How do you reclaim the goods you have delivered in the Netherlands in accordance with Dutch law?
Under Dutch law, the right of reclamation is based on a legal provision that allows you to reclaim delivered goods if the debtor does not pay. “
The right of reclamation is stipulated in the Dutch Civil Code does not have to be agreed upon, and applies when Dutch law applies. The right of reclamation can therefore be used when no (legally valid) retention of title has been agreed upon.
Revocation of the right of reclamation by the unpaid seller is, as is evident from the above-quoted article of Dutch law, effected by means of a written statement to the non-paying buyer.
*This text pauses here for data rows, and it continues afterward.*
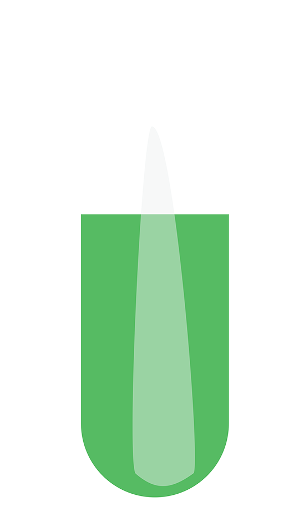
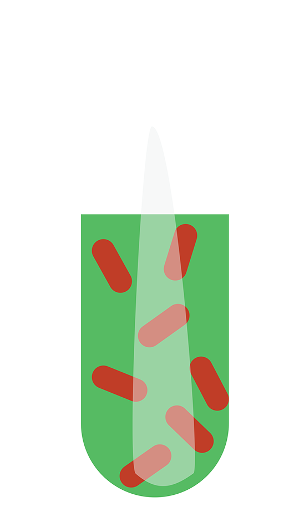
BinGame: Updated microtube textures

diff --git a/app/src/main/java/com/ionis/igem/app/game/BinGame.java b/app/src/main/java/com/ionis/igem/app/game/BinGame.java
@@ -88,7 +88,6 @@ public class BinGame extends BaseGame {
             graphicalAssets.add(new GFXAsset(ResMan.ITEM_GLOVES, 512, 541, 0, 0));
             graphicalAssets.add(new GFXAsset(ResMan.ITEM_GEL, 512, 394, 0, 0));
             graphicalAssets.add(new GFXAsset(ResMan.ITEM_MICROTUBE_GREEN, 284, 512, 0, 0));
-            graphicalAssets.add(new GFXAsset(ResMan.ITEM_MICROTUBE_ORANGE, 284, 512, 0, 0));
             graphicalAssets.add(new GFXAsset(ResMan.ITEM_MICROTUBE_RED, 284, 512, 0, 0));
             graphicalAssets.add(new GFXAsset(ResMan.ITEM_ROUNDFLASK_GREEN, 512, 782, 0, 0));
             graphicalAssets.add(new GFXAsset(ResMan.ITEM_ROUNDFLASK_ORANGE, 512, 782, 0, 0));
@@ -416,14 +415,11 @@ public class BinGame extends BaseGame {
                 textureRegion = activity.getTexture(ResMan.ITEM_ROUNDFLASK_BROKEN);
                 break;
             case MICROTUBE:
-                switch (CalcUtils.randomOf(3)) {
+                switch (CalcUtils.randomOf(2)) {
                     case 0:
                         textureRegion = activity.getTexture(ResMan.ITEM_MICROTUBE_GREEN);
                         break;
                     case 1:
-                        textureRegion = activity.getTexture(ResMan.ITEM_MICROTUBE_ORANGE);
-                        break;
-                    case 2:
                         textureRegion = activity.getTexture(ResMan.ITEM_MICROTUBE_RED);
                         break;
                 }

diff --git a/app/src/main/java/com/ionis/igem/app/game/managers/ResMan.java b/app/src/main/java/com/ionis/igem/app/game/managers/ResMan.java
@@ -44,7 +44,6 @@ public class ResMan {
     public static final String ITEM_ROUNDFLASK_RED = "item_roundflask_red.png";
     public static final String ITEM_ROUNDFLASK_GREEN = "item_roundflask_green.png";
     public static final String ITEM_ROUNDFLASK_BROKEN = "item_roundflask_broken.png";
-    public static final String ITEM_MICROTUBE_ORANGE = "item_microtube_orange.png";
     public static final String ITEM_MICROTUBE_RED = "item_microtube_red.png";
     public static final String ITEM_MICROTUBE_GREEN = "item_microtube_green.png";
 
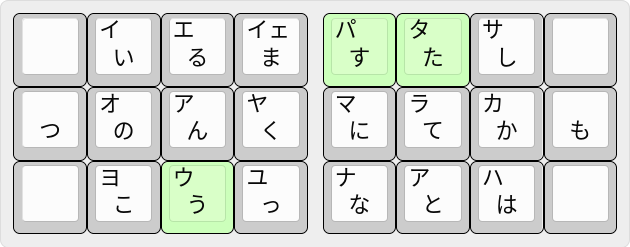
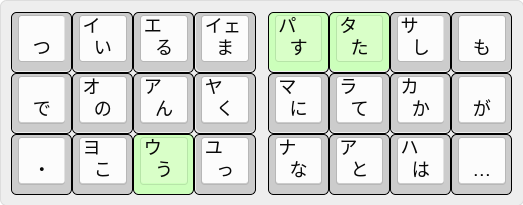
tyoki-chord 2nd version

diff --git a/layouts/_default/summary.html b/layouts/_default/summary.html
@@ -1,3 +1,4 @@
+{{ if not .Params.nolist }}
 <li>
 	{{ partial "list-breadcrumb.html" . }}
 	<h3><a href="{{ .RelPermalink }}">{{ .Title }}</a></h3>
@@ -12,3 +13,4 @@
 		{{ .Summary }}
 	{{ end }}
 </li>
+{{ end }}

diff --git a/layouts/_default/summary-in-leaf.html b/layouts/_default/summary-in-leaf.html
@@ -1,3 +1,4 @@
+{{ if not .Params.nolist }}
 <li>
 	<h3><a href="{{ .RelPermalink }}">{{ .Title }}</a></h3>
 	<p class="date">
@@ -11,3 +12,4 @@
 		{{ .Summary }}
 	{{ end }}
 </li>
+{{ end }}

diff --git a/content/computer/keyboard/layout/tyoki-chord.md b/content/computer/keyboard/layout/tyoki-chord.md
@@ -6,6 +6,7 @@ description = """
 date = 2020-10-09T16:36:02+09:00
 toc = true
 weight = 1
+lastmod = 2021-01-04T22:30:22+09:00
 +++
 <!--more-->
 
@@ -15,11 +16,11 @@ weight = 1
 よく打つかなは単打なので打鍵効率がよい。\
 そうでないかなは行段を組み合わせるので覚えやすく忘れにくい。\
 9割以上の入力を人差し指と中指で打つため疲れにくい。\
-小指を使わない。薬指を使わない選択もできる。
+小指を使わない。薬指もあまり使わない。
 
 濁音や外来音も法則性があり、覚えやすく忘れにくい。\
-濁音は中指で対応する段(母音)、人差し指でその隣のキーを同時押し。\
-外来音は中指で対応する行(子音)、人差し指でその隣のキーを同時押し。
+濁音は中指で対応する行(子音)、人差し指でその隣のキーを同時押し。\
+外来音は中指で対応する段(母音)、人差し指でその隣のキーを同時押し。
 
 拗音と外来音を1動作で打ててリズムがいい。
 
@@ -27,7 +28,7 @@ weight = 1
 
 よく出てくる二重母音は連続で打ちやすいように配置した。
 
-親指を文字入力に使わないので親指シフト系列の配列だと親指が痛くなる人にもおすすめ。
+親指を文字入力に使わないので親指シフト系の配列だと親指が痛くなる人にもおすすめ。
 
 ## 打鍵動画
 {{< youtube 3PRpr1XbUc0 >}}
@@ -81,8 +82,8 @@ weight = 1
 
 <div class="columns-2">
 <figure class="column">
-<figcaption>「で」</figcaption>
-<img src="de.png" />
+<figcaption>「だ」</figcaption>
+<img src="da.png" />
 </figure>
 <figure class="column">
 <figcaption>「ば」</figcaption>
@@ -130,11 +131,11 @@ PageUp/Downキーで変換候補のページ移動。\
 カタカナキーでカタカナに変換して確定。\
 句読点のあと変換せずに確定。
 
-かなの入力中以外は基本的にキーそのままを入力する。\
-かなの入力中以外でひらがなキーやカタカナキーを押すと、かな直接入力モードを切り替える。かな直接入力モードではひらがなやカタカナを確定された状態で入力する。かなに関する表を作るときなどに役に立つ。
+変換候補の表示中以外、上に挙げたキーは基本的にキーそのままを入力する。\
+変換候補の表示中以外でひらがなキーやカタカナキーを押すと、かな直接入力モードを切り替える。かな直接入力モードではひらがなやカタカナを確定された状態で入力する。かなに関する表を作るときなどに役に立つ。
 
 IMEの状態に合わせてキーボードの通知LEDを光らせることでIMEの状態が分からなくなることを防ぐ。\
-モーダルエディタ(Vimなど)と連携してIMEの自動切り替え。
+モーダルエディタ(Vimなど)と連携してIMEを自動で切り替える。
 
 ## アルファベット
 {{< figure src="tyoki.png" class="full" >}}
@@ -146,31 +147,56 @@ IMEの状態に合わせてキーボードの通知LEDを光らせることでIM
 
 アルファベットは26音。小指を使わない3段4列を両手で24キー。キーが足りない。数字はあまり使わないので端に追いやって、空いた最上段を利用する。はみ出たZQと記号、よく使う機能キーが候補。
 
-## 機能キー、数字
+## 数字、記号
+かな入力中の記号は英数入力に準ずる。\
+単打面にない記号は数字記号レイヤー(Enterを押しながら)にある。
+
+{{< figure src="num-sign.png" class="full" >}}
+
+シフトとレイヤーに記号が散らばっていると混乱するのでシフトで入力できるものもレイヤー側に用意してレイヤー側で入力するようにしている。
+
+レイヤーキーを押している手と同じ側で入力するのは難しく、レイヤーキーを左右切り替えながら入力するのも難しいので連続することが多い記号は同じ側にまとめている。
+
+- 同じ種類のかっこは人差し指と中指のアルペジオになるようにした
+- 「[, ]」は配列の添字として数字と一緒に使うことが多いので数字側
+- プログラミング言語で「=」と組み合わされることが多い記号を同じ側にまとめた
+
+覚えやすさのために関連性のあるものを近くにまとめている。
+
+- 「$, #, %」は数字と強い関連があるので数字側にまとめた
+- 「=, +, *」は算術演算子
+- 記号側の中段と下段は論理演算やビット演算
+- 「^, <, >」は形が似ている
+- 「!, ?, :, `」は句読点つながり
+- 「\\, `」はバックなんとか
+
+## 機能キー
 最上段と親指のキーの一部は修飾キーと役割を兼ねている。長押しすると各キー右上に書かれている修飾キーとなり、すぐ離すと各キー下に書かれたキーが押されたことになる。
 
-小指の2列(カーソル、数字など)と最下段の薬指(3と6)はホームポジションごと動かして人差し指と中指で打つ。これらの位置には、使うときには連続して使うことが多く、文字と行ったり来たりすることが少ないキーを置いている。レイヤーに高頻度のキーを置かないことに繋がり、親指の負担軽減になる。
+小指の2列(カーソルキー、マウスキーなど)はホームポジションごと動かして人差し指と中指で打つ。これらの位置には、使うときには連続して使うことが多く、文字と行ったり来たりすることが少ないキーを置いている。レイヤーに高頻度のキーを置かないことに繋がり、親指の負担軽減になる。
 
 BSとDelは長押しすることがあるので修飾キーと併用できない、連打することが多いので人差し指で打ちたい、カーソルキーと同時に使うことが多いのでその反対の手がいい、ということであの場所。
 
-左上の4つのキーはマウスのスクロール。\
-左親指の右上3つのキーはマウスのクリック。親指だと打ちにくいのでホームポジションごと動かして人差し指と中指で打つ。\
-マウスをクリックしたりスクロールすると手の甲が痛いので用意している。
+左上の4つのキーはマウスのスクロール。その下の3つのキーはマウスのクリック。マウスをクリックしたりスクロールすると手の甲が痛いので用意している。
 
-## 記号
-かな入力中の記号は英数入力に準ずる。\
-単打面にない記号はFnレイヤー(Enterを押しながら)にある。
+マウスはウェブブラウジングでよく使うので左下に「戻る」、「進む」、「更新」を用意した。
 
-{{< figure src="tyoki-fn.png" class="full" >}}
+ファンクションキーを数字と同じキーで入力するためFnレイヤーを用意した。あまり使うことのない機能キーもここに配置した。
 
-シフトとレイヤーに散らばっていると混乱するのでシフトで入力できるものもレイヤー側に用意してレイヤー側で入力するようにしている。
+{{< figure src="fn.png" class="full" >}}
 
-レイヤーキーを押している手と同じ側で入力するのは難しく、レイヤーキーを左右切り替えながら入力するのも難しいので連続することが多い記号は同じ側にまとめている。同じ種類のかっこは同じ側にまとめた。プログラミング言語で「=」と組み合わされることが多い記号を同じ側にまとめた。
+覚えやすさのためになるべく単打面と関連付けた
 
-少しでも覚えやすいように、論理演算子としてよく使われる記号(|, &)を「!」と同じ側に置いた。累乗としてよく使われる記号(^)、剰余としてよく使われる記号(%)を「+, *」と同じ側に置いた。
+- Pauseの頭文字P
+- PrintScreenはScreenshotの頭文字S
+- ScrollLockはマウスのスクロール
+- Appの機能は右クリックと似ている
+- かなをローマ字にした頭文字のK、その近くに日本語入力関連
+- 音量や輝度の増減を上下カーソルに
+- 音楽などマルチメディア系のキーを音量の近くに
 
 ## 実装例
-### [QMK Firmware][qmk firmware]
+### QMK Firmware
 
 [Ergodox EZでの実装例][qmk ergodox]
 
@@ -178,7 +204,8 @@ BSとDelは長押しすることがあるので修飾キーと併用できない
 1. [QMK Firmware][qmk firmware]本体をクローンする。
 1. qmk_firmware/layouts/community/ergodoxにディレクトリを作成する。
 1. 作ったディレクトリに[実装例][qmk ergodox]をクローンする。
-1. write.shを実行する。
+1. QMKのビルド環境を構築する。([公式ドキュメント](https://docs.qmk.fm/#/ja/newbs_getting_started?id=set-up-your-environment))
+1. ビルドしてキーボードに書き込む。([公式ドキュメント](https://docs.qmk.fm/#/ja/newbs_building_firmware?id=build-your-firmware))
 
 **改造して使う場合**
 1. [QMK Firmware][qmk firmware]本体をクローンする。
@@ -187,7 +214,8 @@ BSとDelは長押しすることがあるので修飾キーと併用できない
 1. rules.mkのSRCにkana.c, kana_chord.c, ime.c, util_user.cを追加する。
 1. my.hを参考にヘッダファイルを作成する。
 1. my.cを参考にkeymap.cを作成する。
-1. write.shを参考にしてビルド用のスクリプトを作って実行する。もしくは[公式ドキュメント](https://docs.qmk.fm/#/ja/newbs_getting_started?id=set-up-your-environment)を参考にして環境を構築する。
+1. QMKのビルド環境を構築する。([公式ドキュメント](https://docs.qmk.fm/#/ja/newbs_getting_started?id=set-up-your-environment))
+1. ビルドしてキーボードに書き込む。([公式ドキュメント](https://docs.qmk.fm/#/ja/newbs_building_firmware?id=build-your-firmware))
 
 ### 他の方法で実装された方へ
 [よろしければ連絡をください。](#comment)リンクを貼らせていただきます。
@@ -205,6 +233,10 @@ BSとDelは長押しすることがあるので修飾キーと併用できない
 アルファベットの配列を作成するのに[この文字頻度表][mayzner]を使わせていただきました。ありがとうございます。
 
 記号の配置を決めるのに[この文字頻度表][punctuation]を使わせていただきました。ありがとうございます。
+
+## 更新履歴
+- [第2版]({{< relref "tyoki-chord-v2.md" >}})
+- [初版]({{< relref "tyoki-chord-v1.md" >}})
 
 [qmk firmware]:https://github.com/qmk/qmk_firmware
 [qmk ergodox]:https://github.com/h-youhei/qmk_keymap

diff --git a/content/computer/keyboard/layout/tyoki-chord-v2.md b/content/computer/keyboard/layout/tyoki-chord-v2.md
@@ -1,0 +1,60 @@
++++
+title = "チョキコード第2版"
+description = """
+"""
+date = 2021-01-04T23:14:23+09:00
+toc = true
+draft = false
++++
+<!--more-->
+[チョキコードのメインページはこちら]({{< relref "tyoki-chord.md" >}})
+
+## 主な変更点
+- 数字をレイヤーに移動し、テンキー状に配置
+- それに伴い記号の配置を変更
+- ファンクションキーを数字と同じキーで入力するため新レイヤーを用意
+- 「が」と「で」を単打に移動
+- それに伴い「も」と「つ」、ひらがなキー、カタカナキーを移動
+- 「…」を追加
+- クリックを左端に移動
+- PageDown, PageUpを右端に移動
+- ウェブブラウジング用のショートカットをクリック周辺に追加
+
+## かな
+{{< figure src="tyoki-chord.png" class="full" >}}
+
+## アルファベット
+{{< figure src="tyoki.png" class="full" >}}
+
+## 数字、記号
+{{< figure src="num-sign.png" class="full" >}}
+
+レイヤーキーを押している手と同じ側で入力するのは難しく、レイヤーキーを左右切り替えながら入力するのも難しいので連続することが多い記号は同じ側にまとめている。
+
+- 同じ種類のかっこは人差し指と中指のアルペジオになるようにした
+- 「[, ]」は配列の添字として数字と一緒に使うことが多いので数字側
+- プログラミング言語で「=」と組み合わされることが多い記号を同じ側にまとめた
+
+覚えやすさのために関連性のあるものを近くにまとめている。
+
+- 「$, #, %」は数字と強い関連があるので数字側にまとめた
+- 「=, +, *」は算術演算子
+- 記号側の中段と下段は論理演算やビット演算
+- 「^, <, >」は形が似ている
+- 「!, ?, :, `」は句読点つながり
+- 「\\, `」はバックなんとか
+
+## Fn
+{{< figure src="fn.png" class="full" >}}
+
+覚えやすさのためになるべく単打面と関連付けた
+
+- Pauseの頭文字P
+- PrintScreenはScreenshotの頭文字S
+- ScrollLockはマウスのスクロール
+- Appの機能は右クリックと似ている
+- かなをローマ字にした頭文字のK、その近くに日本語入力関連
+- 音量や輝度の増減を上下カーソルに
+- 音楽などマルチメディア系のキーを音量の近くに
+
+[前の版へ]({{< relref "tyoki-chord-v1.md" >}})

diff --git a/content/computer/keyboard/layout/tyoki-chord-v1.md b/content/computer/keyboard/layout/tyoki-chord-v1.md
@@ -1,0 +1,26 @@
++++
+title = "チョキコード初版"
+description = """
+"""
+date = 2021-01-04T23:14:18+09:00
+toc = true
+nolist = true
+draft = false
++++
+<!--more-->
+[チョキコードのメインページはこちら]({{< relref "tyoki-chord.md" >}})
+
+## かな
+{{< figure src="tyoki-chord.png" class="full" >}}
+
+## アルファベット
+{{< figure src="tyoki.png" class="full" >}}
+
+## Fn、記号
+{{< figure src="tyoki-fn.png" class="full" >}}
+
+レイヤーキーを押している手と同じ側で入力するのは難しく、レイヤーキーを左右切り替えながら入力するのも難しいので連続することが多い記号は同じ側にまとめている。同じ種類のかっこは同じ側にまとめた。プログラミング言語で「=」と組み合わされることが多い記号を同じ側にまとめた。
+
+少しでも覚えやすいように、論理演算子としてよく使われる記号(|, &)を「!」と同じ側に置いた。累乗としてよく使われる記号(^)、剰余としてよく使われる記号(%)を「+, *」と同じ側に置いた。
+
+[次の版へ]({{< relref "tyoki-chord-v2.md" >}})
Invoking the right of reclamation in this way also leads to the dissolution of the purchase agreement, but this also means that the buyer’s right of ownership lapses. The purchase is considered cancelled as soon as the purchaser receives the written statement.
As a result, the seller regains ownership of the delivered goods.
The right of reclamation can be used both for the purchase and exchange of movable property, but not for registered property, such as ships or aircraft.
Unlike normal dissolution under Dutch law, in the case of the right of reclamation the buyer’s right of ownership lapses. Ownership reverts to the seller. Although there is no retroactive effect, there is a so-called effect on the property.
Under Dutch law, the buyer against whom the right of reclamation is exercised is obliged to return the item still in his possession to the seller. If the buyer refuses to do so, the seller can claim revindication in a court of law.